Balloon incident reveals more than espionage as competition with China intensifies
Of course, there’s nothing new about superpowers spying on each other, even from balloons. President Dwight D. Eisenhower authorized surveillance of the Soviet Union by installing cameras on balloons in the mid-1950s, flying them ‘over Soviet bloc countries under the guise of weather research’, according to an article published by the National Archives in 2009. It “caused more protest from the Kremlin than useful information,” reported the author, David Haight, archivist at the Eisenhower Library.
With the advent of the first spy satellites, balloons seemed to become obsolete.
Now they’re making a comeback because while spy satellites can see almost anything, balloons fitted with high-tech sensors fly over a site for much longer and can pick up radio, cellular and other transmissions that can’t be detected from the air. space. This is why Montana’s sighting of the balloon was critical; in recent years, the National Security Agency and the United States Strategic Command, which oversees the US nuclear arsenal, have redone communications with nuclear weapons sites. It would be one, but only one, of the natural targets for China’s Ministry of State Security, which oversees many of its national security hacks.
The NSA is also targeting China, of course. From the revelations of Edward Snowden, the former entrepreneur who exposed many of the agency’s operations a decade ago, the world learned that the United States had broken into the networks of Huawei, the Chinese telecommunications company , and had also tracked the movements of Chinese leaders and soldiers. responsible for moving Chinese nuclear weapons. This is only a small part of US surveillance in China.
Such activities reinforce China’s argument that everyone is doing it. Because they’re largely hidden — save for the occasional revelation of a big hack — they’ve rarely made it into national politics. It changes.

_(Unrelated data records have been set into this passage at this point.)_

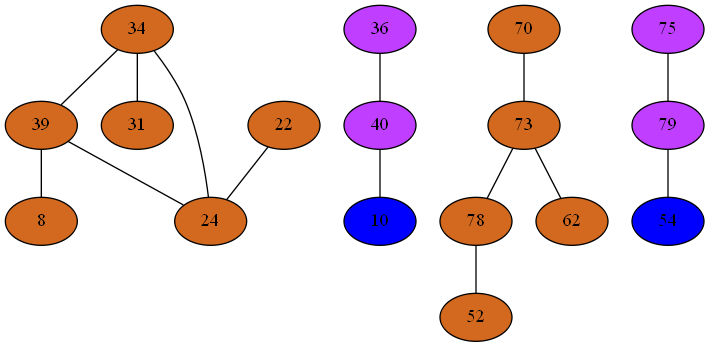
Earlier version of the Graphviz export Compiler/15phiGraph.png (mbajaj92/Project-Astoria). Its source is kept beside it as Compiler/15phiGraph.dot.
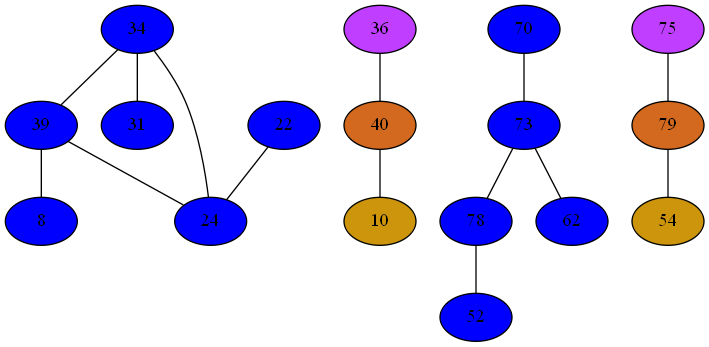
Above is the later version.

Change to the diagram source:
```diff
@@ -1,47 +1,47 @@
 strict graph {
-34[label="34" style=filled fillcolor="chocolate"];
+34[label="34" style=filled fillcolor="blue1"];
 34 -- 39
 34 -- 24
 34 -- 31
 36[label="36" style=filled fillcolor="darkorchid1"];
 36 -- 40
-70[label="70" style=filled fillcolor="chocolate"];
+70[label="70" style=filled fillcolor="blue1"];
 70 -- 73
-39[label="39" style=filled fillcolor="chocolate"];
+39[label="39" style=filled fillcolor="blue1"];
 39 -- 34
 39 -- 8
 39 -- 24
-8[label="8" style=filled fillcolor="chocolate"];
+8[label="8" style=filled fillcolor="blue1"];
 8 -- 39
-40[label="40" style=filled fillcolor="darkorchid1"];
+40[label="40" style=filled fillcolor="chocolate"];
 40 -- 36
 40 -- 10
-73[label="73" style=filled fillcolor="chocolate"];
+73[label="73" style=filled fillcolor="blue1"];
 73 -- 70
 73 -- 78
 73 -- 62
-10[label="10" style=filled fillcolor="blue1"];
+10[label="10" style=filled fillcolor="darkgoldenrod3"];
 10 -- 40
 75[label="75" style=filled fillcolor="darkorchid1"];
 75 -- 79
-78[label="78" style=filled fillcolor="chocolate"];
+78[label="78" style=filled fillcolor="blue1"];
 78 -- 52
 78 -- 73
-79[label="79" style=filled fillcolor="darkorchid1"];
+79[label="79" style=filled fillcolor="chocolate"];
 79 -- 54
 79 -- 75
-52[label="52" style=filled fillcolor="chocolate"];
+52[label="52" style=filled fillcolor="blue1"];
 52 -- 78
-22[label="22" style=filled fillcolor="chocolate"];
+22[label="22" style=filled fillcolor="blue1"];
 22 -- 24
-54[label="54" style=filled fillcolor="blue1"];
+54[label="54" style=filled fillcolor="darkgoldenrod3"];
 54 -- 79
-24[label="24" style=filled fillcolor="chocolate"];
+24[label="24" style=filled fillcolor="blue1"];
 24 -- 34
 24 -- 22
 24 -- 39
-62[label="62" style=filled fillcolor="chocolate"];
+62[label="62" style=filled fillcolor="blue1"];
 62 -- 73
-31[label="31" style=filled fillcolor="chocolate"];
+31[label="31" style=filled fillcolor="blue1"];
 31 -- 34
 }
```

The balloon incident came at a time when Democrats and Republicans are vying to show who can be stronger against China. And it showed: The new chairman of the House Intelligence Committee, Rep. Michael R. Turner, a Republican from Ohio, echoed the many Republicans who argued the ball should go down sooner.

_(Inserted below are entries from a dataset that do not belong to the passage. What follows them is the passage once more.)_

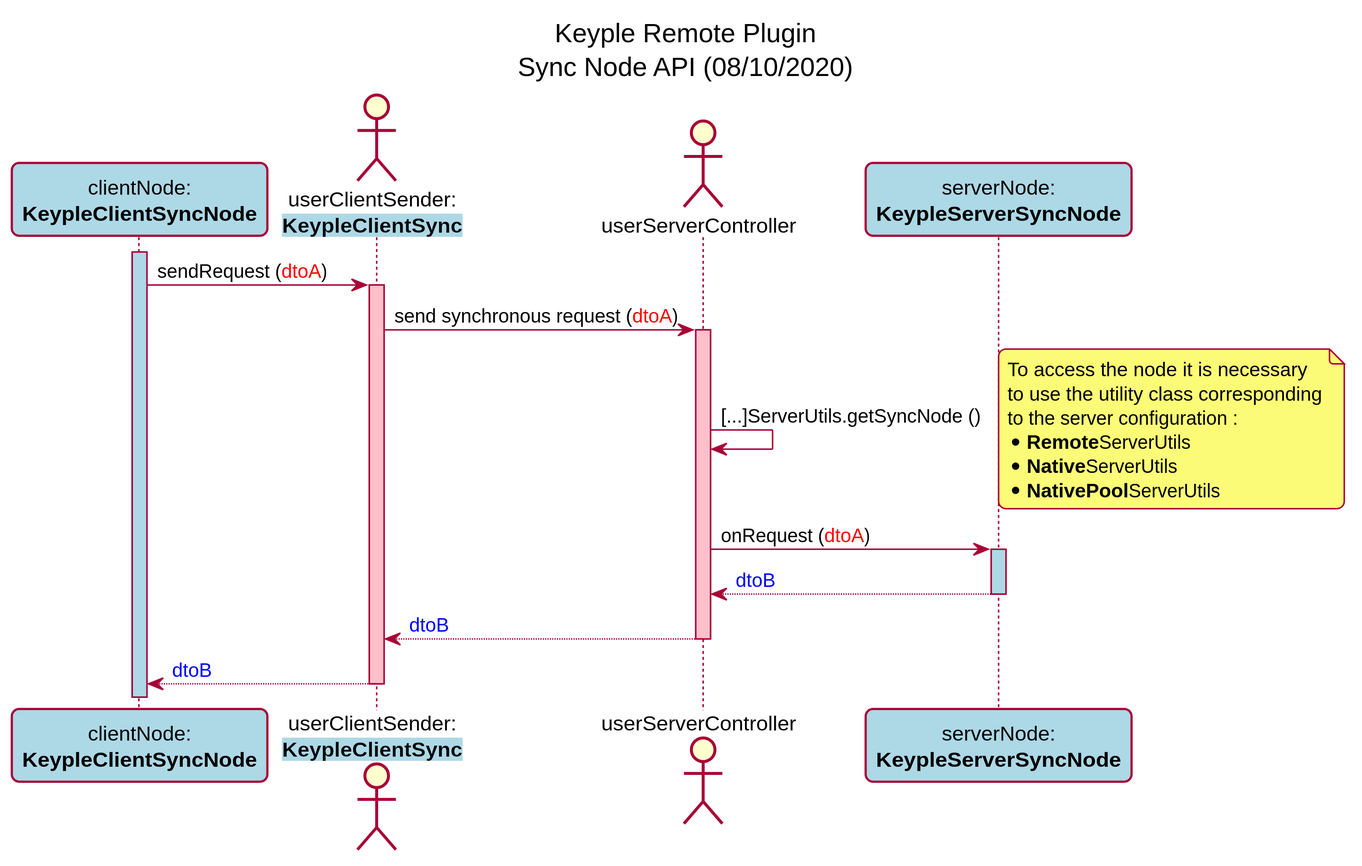
This is media/remote-plugin/sequence/Remote_Sequence_SyncNode_API.svg from yvonneyam/keyple-website, a PlantUML export, as it was before one commit.
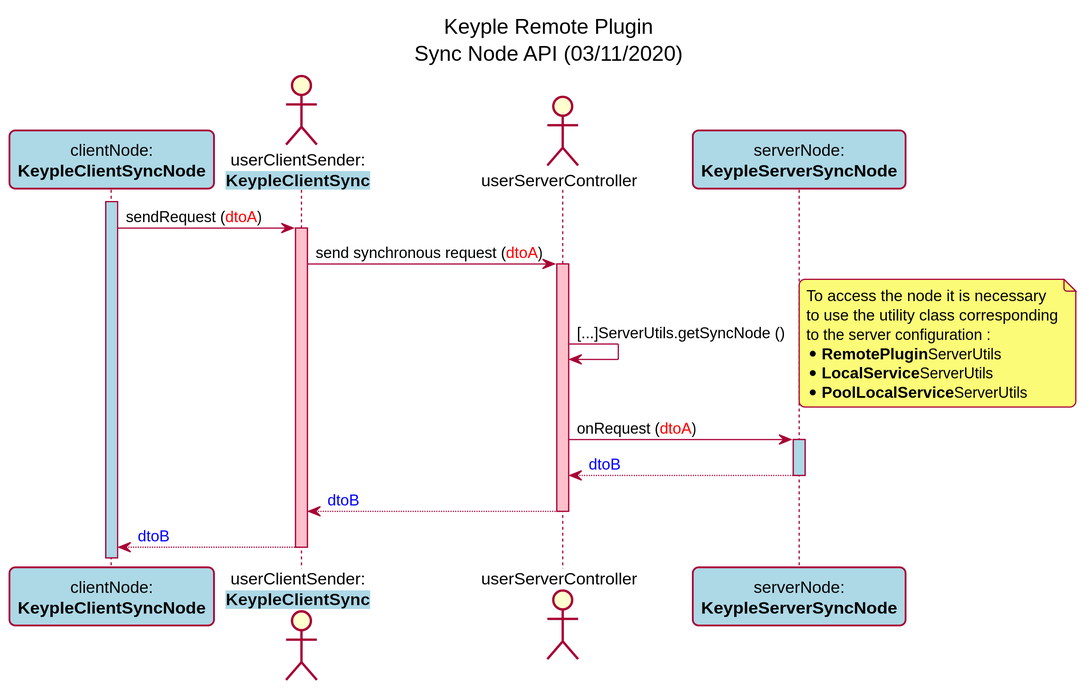
After the change.

What changed in the source:
```diff
@@ -2,7 +2,7 @@
 
 title
     Keyple Remote Plugin
-    Sync Node API (08/10/2020)
+    Sync Node API (03/11/2020)
 end title
 
 
@@ -27,9 +27,9 @@
     To access the node it is necessary
     to use the utility class corresponding
     to the server configuration :
-    * **Remote**ServerUtils
-    * **Native**ServerUtils
-    * **NativePool**ServerUtils
+    * **RemotePlugin**ServerUtils
+    * **LocalService**ServerUtils
+    * **PoolLocalService**ServerUtils
 end note
 userServerController -> serverNode : onRequest (<color:red>dtoA</color>)
 activate serverNode #LightBlue
```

He called the shootout “a bit like going after the quarterback after the game is over. The satellite had completed its mission. He should never have been allowed to enter the United States, and he should never have been allowed to complete his mission.